Some employers in Wisconsin and elsewhere seem to have a poor understanding of their responsibilities under the Americans with Disabilities Act as well as the rights of their employees under the law. When an employer violates the provisions of the ADA, resulting in harm to a disabled employee, the employee may file a complaint with the Equal Employment Opportunity Commission.
Three recent cases underscore that employers must make certain their human resources personnel and other employees are all thoroughly trained in the ADA and its requirements. In the first case, a man was terminated from his job while he was taking leave that had been authorized for heart bypass surgery. In the second case, a man was forced to stay on leave for months after he had a seizure at work but had clearance from his physician to return. Finally, in the third case, a deaf woman was not provided with a sign language interpreter and was instead forced to rely on notes.
These cases show that employers and their staff need to be trained on how to proceed when there is an ADA issue. Employees should also learn about their rights to obtain leave and how to request a reasonable accommodation if they need one.

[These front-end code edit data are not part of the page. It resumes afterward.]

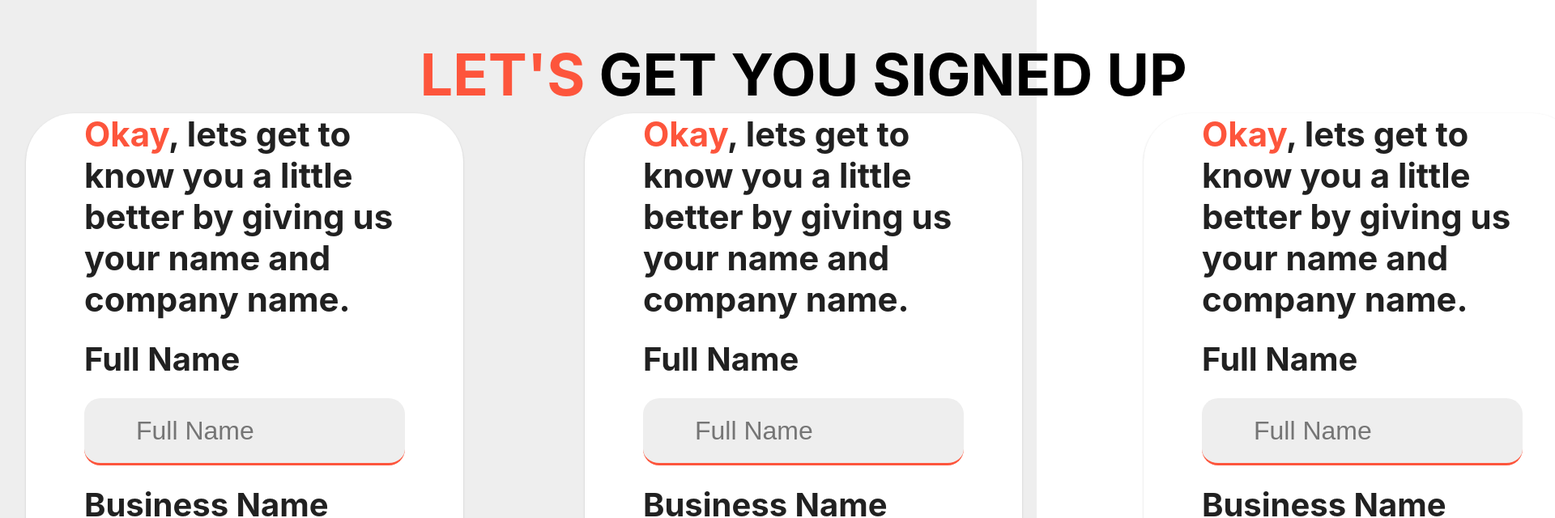
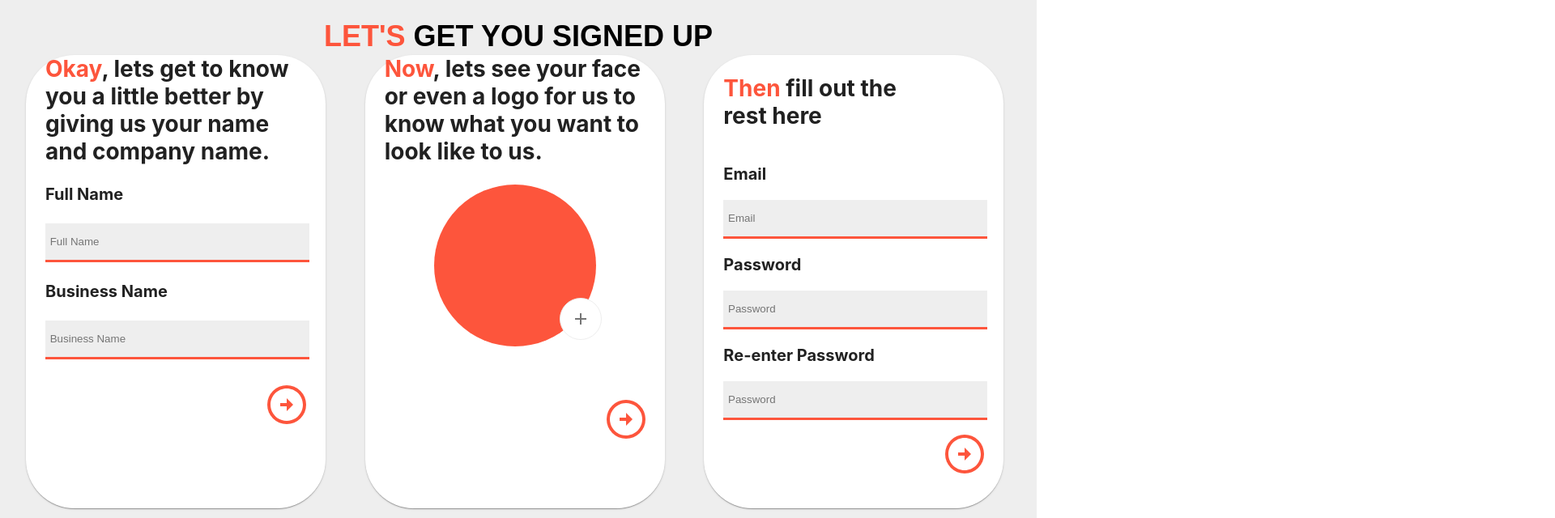
Before and after one commit to wembleyWilliams/gg-marketing-desktop, a React (Create React App) app: page /register in a window 1280 px wide. Shown: the top 640 px of the page at 81% size, 1920 px wide, since content can reach past the window. Built offline with nearby package versions, Linux system fonts and the light colour scheme.

Commit message:
GG-12 - Registration flow adjustments were made but need additional tweaking for card size.

```diff
--- /dev/null
+++ b/src/pages/register/index.css
@@ -0,0 +1,112 @@
+.register-wrapper {
+  height: 100vh;
+  width: 100vw;
+  overflow: auto;
+  background-color: #EEEEEE;
+}
+
+.register-container {
+  display: grid;
+  width: 100vw;
+  grid-template-rows: 10% 78%;
+  grid-row-gap: 20px;
+  grid-template-areas: "title" "body";
+}
+.register-container__title {
+  grid-area: title;
+}
+.register-container__title h1 {
+  font-family: canada-type-gibson, sans-serif;
+  font-style: normal;
+  text-align: center;
+  text-transform: uppercase;
+  font-weight: bold;
+}
+@media screen and (min-width: 1025px) {
+  .register-container__title h1 {
+    font-size: 36px;
+  }
+}
+.register-container__title b {
+  font-family: canada-type-gibson, sans-serif;
+  font-style: normal;
+  color: #fd553c;
+  font-size: 72px;
+  text-transform: uppercase;
+  font-weight: bold;
+}
+@media screen and (min-width: 1025px) {
+  .register-container__title b {
+    font-size: 36px;
+  }
+}
+.register-container__body {
+  max-width: inherit;
+  padding: 0rem 2rem;
+  grid-area: body;
+  display: grid;
+  align-content: center;
+  align-items: center;
+  grid-column-gap: 20px;
+  grid-template-areas: "card card card";
+}
+.register-container__body Paper {
+  grid-area: card;
+}
+.register-container__text {
+  height: 100%;
+}
+.register-container__text b {
+  color: #fd553c;
+  font-size: 28px;
+  font-weight: bold;
+}
+.register-container__text h2 {
+  text-align: left;
+  font-size: 28px;
+}
+.register-container__text p {
+  font-size: 20px;
+  font-weight: bolder;
+}
+.register-container__text input {
+  width: 100%;
+  border: none;
+  border-bottom: 3px solid #fd553c;
+  background-color: #EEE;
+  height: 43px;
+}
+
+.continue-btn {
+  margin-left: 85% !important;
+}
+.continue-btn__icon {
+  color: white;
+  font-size: 2em !important;
+  background: #fd553c;
+  border-radius: 50%;
+}
+
+.photo-bubble {
+  height: 200px;
+  width: 200px;
+  background: #fd553c;
+  border-radius: 50%;
+}
+.photo-bubble__add-bubble {
+  border-radius: 50%;
+  background: #FFFFFF;
+  border: 1px solid #EEEEEE;
+  position: relative;
+  top: 140px;
+  left: 155px;
+  height: 50px;
+  width: 50px;
+  display: grid;
+  align-content: center;
+}
+.photo-bubble__add-bubble__icon {
+  fill: #fd553c;
+}
+
+/*# sourceMappingURL=index.css.map */
--- a/src/pages/register/index.scss
+++ b/src/pages/register/index.scss
@@ -1,30 +1,52 @@
+$min-width-md: 769px;
+$max-width-md: 1024px;
+
+$min-width-lg: 1025px;
+$max-width-lg: 1200px;
+
+$min-width-xl: 1201px;
+
 .register-wrapper {
   height: 100vh;
+  width: 100vw;
+  overflow: auto;
+  background-color: #EEEEEE;
 }
 
 .register-container {
   display: grid;
-  height: inherit;
-  width: inherit;
-  background-color: #EEEEEE;
+  width: 100vw;
   grid-template-rows: 10% 78%;
-  grid-row-gap: 60px;
+  grid-row-gap: 20px;
   grid-template-areas:
           "title"
-          "body";
+          "body"
+  ;
 
   &__title {
     grid-area: title;
 
     h1 {
+      font-family: canada-type-gibson, sans-serif;
+      font-style: normal;
       text-align: center;
       text-transform: uppercase;
-      font-size: 72px;
+      font-weight: bold;
+      @media screen and (min-width: $min-width-lg){
+        font-size: 36px;
+      }
     }
 
     b {
+      font-family: canada-type-gibson, sans-serif;
+      font-style: normal;
       color: #fd553c;
       font-size: 72px;
+      text-transform: uppercase;
+      font-weight: bold;
+      @media screen and (min-width: $min-width-lg){
+        font-size: 36px;
+      }
     }
   }
 
@@ -33,10 +55,15 @@
     padding: 0rem 2rem;
     grid-area: body;
     display: grid;
-    grid-column-gap: 150px;
+    align-content: center;
+    align-items: center;
+    grid-column-gap: 20px;
     grid-template-areas:
           "card card card";
 
+    //@media screen and (min-width: $min-width-lg){
+    //  grid-column-gap: 20px;
+    //}
 
     Paper {
       grid-area: card;
@@ -52,36 +79,31 @@
   }
 
   &__text {
-    width: 100%;
+    height: 100%;
 
     b {
       color: #fd553c;
-      font-size: 42px;
+      font-size: 28px;
       font-weight: bold;
     }
 
     h2 {
       text-align: left;
-      font-size: 42px;
+      font-size: 28px;
     }
     p {
-      font-size: 2.5rem;
+      font-size: 20px;
       font-weight: bolder;
     }
     input {
-      width: inherit;
+      width: 100%;
       border: none;
-      border-radius: 20px;
+      //border-radius: 20px;
       border-bottom: 3px solid #fd553c;
       background-color: #EEE;
-      height: 5rem;
+      height: 43px;
     }
 
-    input,
-    input::-webkit-input-placeholder {
-      font-size: 2rem;
-      padding: 0 2rem;
-    }
   }
 }
 
@@ -90,8 +112,36 @@
 
   &__icon {
     color: white;
-    font-size: 4em !important;
+    font-size: 2em !important;
     background: #fd553c;
     border-radius: 50%;
   }
 }
+
+.photo-bubble {
+  height: 200px;
+  width: 200px;
+  background: #fd553c;
+  border-radius: 50%;
+
+  &__add-bubble {
+    border-radius: 50%;
+    background: #FFFFFF;
+    border: 1px solid #EEEEEE;
+    position: relative;
+    top: 140px;
+    left: 155px;
+    height: 50px;
+    width: 50px;
+    display: grid;
+    align-content: center;
+
+    &__icon {
+      fill: #fd553c;
+    }
+  }
+}
+
+.section {
+
+}
--- a/src/pages/register/index.tsx
+++ b/src/pages/register/index.tsx
@@ -1,7 +1,8 @@
 import React from "react";
 import "./index.scss";
-import {Button, Container, Divider, IconButton, Paper, Stack, TextField} from "@mui/material";
+import {Container, Divider, IconButton, Paper, Stack} from "@mui/material";
 import ArrowCircleRightIcon from '@mui/icons-material/ArrowCircleRight';
+import {Add} from "@mui/icons-material";
 
 const Register = () => {
 
@@ -14,7 +15,10 @@ const Register = () => {
                 <div className={"register-container__body"}>
                     <Paper sx={{
                         borderRadius: "60px",
-                        maxWidth: "760px", minWidth: "540px"
+                        maxWidth: "370px",
+                        minWidth: "350px",
+                        maxHeight: "580px",
+                        minHeight: "560px"
                     }}>
                         <Container className={"register-container__text"} maxWidth={"xs"}>
                             <Stack spacing={3}>
@@ -28,7 +32,7 @@ const Register = () => {
                                     required
                                     id="name"
                                     name="name"
-                                    placeholder={"Full Name"}
+                                    placeholder={" Full Name"}
                                 />
 
                                 <p>Business Name</p>
@@ -36,10 +40,12 @@ const Register = () => {
                                     required
                                     id="businessName"
                                     name="businessName"
-                                    placeholder={"Business Name"}
+                                    placeholder={" Business Name"}
                                 />
-                                <Divider sx={{paddingTop: '2rem',border:'none'}}/>
-                                <IconButton className={"continue-btn"}>
+
+                                {/*<Divider sx={{paddingTop: '10px', border: 'none'}}/>*/}
+
+                                <IconButton className={"continue-btn"} disableRipple>
                                     <ArrowCircleRightIcon className={"continue-btn__icon"}/>
                                 </IconButton>
 
@@ -50,32 +56,31 @@ const Register = () => {
                     </Paper>
                     <Paper sx={{
                         borderRadius: "60px",
-                        maxWidth: "760px", minWidth: "540px"
+                        maxWidth: "370px",
+                        minWidth: "350px",
+                        maxHeight: "580px",
+                        minHeight: "560px"
                     }}>
                         <Container className={"register-container__text"} maxWidth={"xs"}>
-                            <Stack spacing={3}>
+                            <Stack spacing={3} justifyContent={"center"}
+                                   alignItems={"center"}>
                                 <h2>
-                                    <b>Okay</b>, lets get to know you a little
-                                    better by giving us your name and company name.
+                                    <b>Now</b>, lets see your face or even a logo
+                                    for us to know what you want to look like to us.
                                 </h2>
 
-                                <p>Full Name</p>
-                                <input
-                                    required
-                                    id="name"
-                                    name="name"
-                                    placeholder={"Full Name"}
-                                />
+                                <div className={"photo-bubble"}>
 
-                                <p>Business Name</p>
-                                <input
-                                    required
-                                    id="businessName"
-                                    name="businessName"
-                                    placeholder={"Business Name"}
-                                />
-                                <Divider sx={{paddingTop: '2rem',border:'none'}}/>
-                                <IconButton className={"continue-btn"}>
+                                    <div className={"photo-bubble__add-bubble"}>
+                                        <IconButton>
+                                            <Add className={"photo-bubble__add-bubble__icon"}/>
+                                        </IconButton>
+                                    </div>
+                                </div>
+
+                                <Divider sx={{paddingTop: '10px', border: 'none'}}/>
+
+                                <IconButton className={"continue-btn"} disableRipple>
                                     <ArrowCircleRightIcon className={"continue-btn__icon"}/>
                                 </IconButton>
 
@@ -85,31 +90,46 @@ const Register = () => {
                     </Paper>
                     <Paper sx={{
                         borderRadius: "60px",
-                        maxWidth: "760px", minWidth: "540px"
+                        maxWidth: "370px",
+                        minWidth: "350px",
+                        maxHeight: "580px",
+                        minHeight: "560px"
                     }}>
                         <Container className={"register-container__text"} maxWidth={"xs"}>
-                            <Stack spacing={3}>
+                            <Stack>
                                 <h2>
-                                    <b>Okay</b>, lets get to know you a little
-                                    better by giving us your name and company name.
+                                    <b>Then</b> fill out the <br/> rest here
                                 </h2>
+                                <div className={"section"}>
 
-                                <p>Full Name</p>
+
+                                    <p>Email</p>
                                     <input
                                         required
-                                    id="name"
-                                    name="name"
-                                    placeholder={"Full Name"}
+                                        id="email"
+                                        name="email"
+                                        placeholder={" Email"}
                                     />
 
-                                <p>Business Name</p>
+                                    <p>Password</p>
                                     <input
                                         required
-                                    id="businessName"
-                                    name="businessName"
-                                    placeholder={"Business Name"}
+                                        id="password"
+                                        name="password"
+                                        placeholder={" Password"}
                                     />
-                                <Divider sx={{paddingTop: '2rem',border:'none'}}/>
+
+                                    <p>Re-enter Password</p>
+                                    <input
+                                        required
+                                        id="password"
+                                        name="password"
+                                        placeholder={" Password"}
+                                    />
+                                </div>
+
+                                <Divider sx={{paddingTop: '10px', border: 'none'}}/>
+
                                 <IconButton className={"continue-btn"}>
                                     <ArrowCircleRightIcon className={"continue-btn__icon"}/>
                                 </IconButton>
```
Also changed, not shown: 1 other file (tests, documents, lock files or other folders). Lines whose indentation alone changed are shown as unchanged.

The Americans with Disabilities Act is meant to protect workers who have certain disabling conditions with finding and keeping their jobs. If an accommodation is needed for the worker to be able to perform the job's requirements, employers are supposed to make that accommodation if it is a reasonable one. Not all requested accommodations are considered to be reasonable, however. People who have had their requests denied may want to speak with an employment law attorney to see if a violation of the ADA has taken place.